A judge has ordered California State University attorneys to release some of the thousands of emails sent between school officials about the closure of the Science Building at San Francisco State University in 2014.
The emails could shine a light on further reasons behind the building shutdown and termination of Aaron Nevatt, the SFSU employee who was fired after discovering contamination in the building in 2013.
The attorneys have refused to hand over the emails amid a lawsuit filed by Nevatt, alleging he was fired in retaliation for revealing “unsafe levels” of airborne mercury, lead and asbestos in the basement of the Science Building.
On Friday, San Francisco Superior Court Judge Harold Kahn ruled in part against the attorneys for the public institution and compelled them to disclose within 40 days all documents involving Nevatt that were related to the decision to shut down the Science Building.
SFSU officials closed and remediated the building in response to the discovery, costing the university almost $3.6 million. Attorneys for the university claim Nevatt was fired for his poor job performance.
Brendan Brownfield, who has argued for CSU that the emails are privileged information because an attorney was copied on each communication, now has the option to fight the judge’s decision in appeals court.
“It’s so important for clients and their counsel to discuss [material with] potential legal consequence [in private],” Brownfield said in court. “I’m trying to protect everything.”

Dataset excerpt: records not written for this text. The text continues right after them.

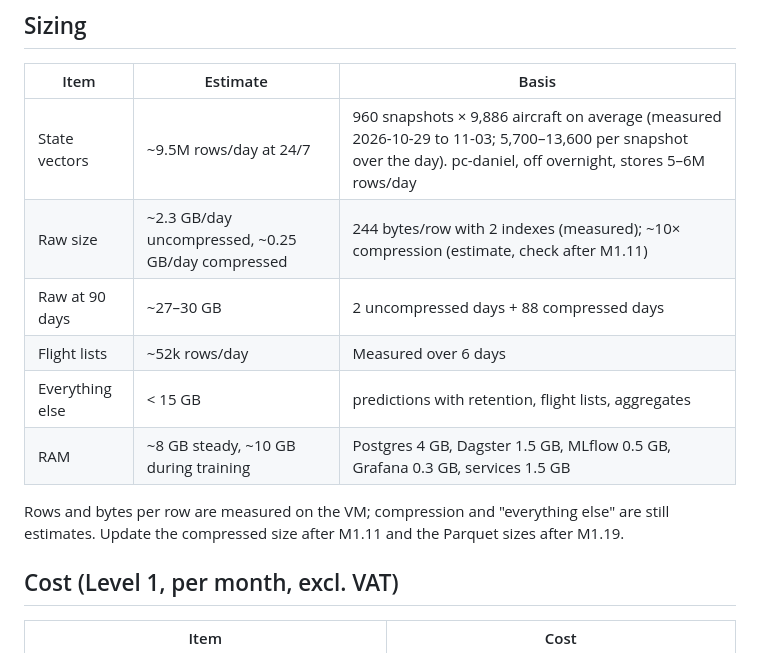
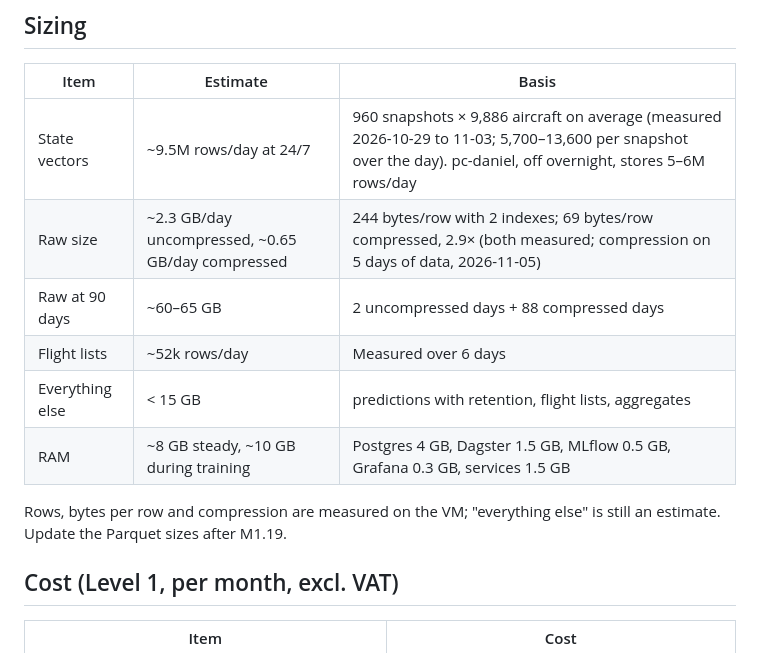
Before and after one commit to AlekkDev/airspace-live-tracker, a Markdown page: docs/01-architecture.md, the part around the change. Drawn GitHub-style.

```diff
--- a/docs/01-architecture.md
+++ b/docs/01-architecture.md
@@ -132,13 +132,13 @@ The collector copies its Parquet archives to R2 `airspace-archive/` daily, so ra
 | Item | Estimate | Basis |
 |---|---|---|
 | State vectors | ~9.5M rows/day at 24/7 | 960 snapshots × 9,886 aircraft on average (measured 2026-10-29 to 11-03; 5,700–13,600 per snapshot over the day). pc-daniel, off overnight, stores 5–6M rows/day |
-| Raw size | ~2.3 GB/day uncompressed, ~0.25 GB/day compressed | 244 bytes/row with 2 indexes (measured); ~10× compression (estimate, check after M1.11) |
-| Raw at 90 days | ~27–30 GB | 2 uncompressed days + 88 compressed days |
+| Raw size | ~2.3 GB/day uncompressed, ~0.65 GB/day compressed | 244 bytes/row with 2 indexes; 69 bytes/row compressed, 2.9× (both measured; compression on 5 days of data, 2026-11-05) |
+| Raw at 90 days | ~60–65 GB | 2 uncompressed days + 88 compressed days |
 | Flight lists | ~52k rows/day | Measured over 6 days |
 | Everything else | < 15 GB | predictions with retention, flight lists, aggregates |
 | RAM | ~8 GB steady, ~10 GB during training | Postgres 4 GB, Dagster 1.5 GB, MLflow 0.5 GB, Grafana 0.3 GB, services 1.5 GB |
 
-Rows and bytes per row are measured on the VM; compression and "everything else" are still estimates. Update the compressed size after M1.11 and the Parquet sizes after M1.19.
+Rows, bytes per row and compression are measured on the VM; "everything else" is still an estimate. Update the Parquet sizes after M1.19.
 
 ## Cost (Level 1, per month, excl. VAT)
 
```
Also changed, not shown: docs/11-tasks.md (+5 -4 lines).
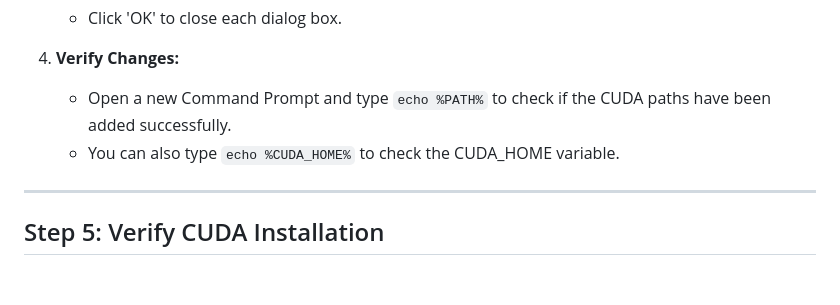
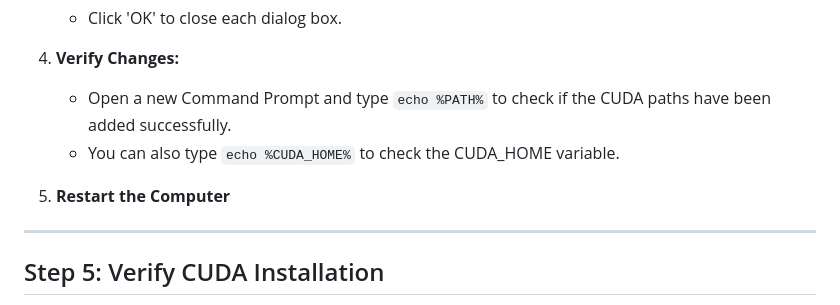
Before and after one commit to DakeQQ/Tutorial-ONNX-Runtime-Execution-Providers, a Markdown page: CUDAExecutionProvider/English/CUDAExecutionProvider.md, the part around the change. Drawn GitHub-style; blank space fills up the shorter version.

```diff
--- a/CUDAExecutionProvider/English/CUDAExecutionProvider.md
+++ b/CUDAExecutionProvider/English/CUDAExecutionProvider.md
@@ -134,6 +134,8 @@ To achieve the same effect on Windows, where environment variables for CUDA need
    - Open a new Command Prompt and type `echo %PATH%` to check if the CUDA paths have been added successfully.
    - You can also type `echo %CUDA_HOME%` to check the CUDA_HOME variable.
 
+5. **Restart the Computer**
+
 ---
 
 ## Step 5: Verify CUDA Installation
```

“The content of the communications has not ever been disclosed,” he added.
External consultants who reviewed the Science Building, which was regularly used by employees and students, have yielded conflicting reports on the extent of the contamination in the building.
The emails could reveal more details than what has already been said in public.
Bryan Schwartz, who is representing Nevatt, said in court it was “deeply offensive” that the university would withhold the emails.
“They’re attempting to shield the vast scope of their operations simply by copying their attorney,” Schwartz said. “What’s amazing is that they acknowledge their practice.”
Kahn, in justifying his ruling, said he was “astonished” that Brownfield allowed the disclosure of information from a meeting about the building contamination on Jan. 10 between Nevatt, SFSU officials and an environmental consultant — where an attorney was present — while arguing the emails are privileged.
“The privilege either exists or it doesn’t,” Kahn said. “You either shut down the party who is violating the attorney client communications, or anybody can talk about them.”
At the same time, Kahn decided not to demand the immediate release of the documents as Schwartz requested.
The university previously provided a heavily redacted list of the documents allegedly protected by attorney-client privilege, summarizing the contents of the emails as related to the actual or potential closure of the Science Building, according to court records.
“The general counsel for the university has submitted a declaration which said she was acting in the role of the lawyer with regard to these communications,” Kahn said, noting that he accepts that. “However, I’m not ending the inquiry there.”
Kahn also ordered the university to within 40 days add more details to the list identifying who the emails were sent to as well as a summary of their contents, so that he can decide whether they are privileged.Aaron NevatteducationSan Francisco State University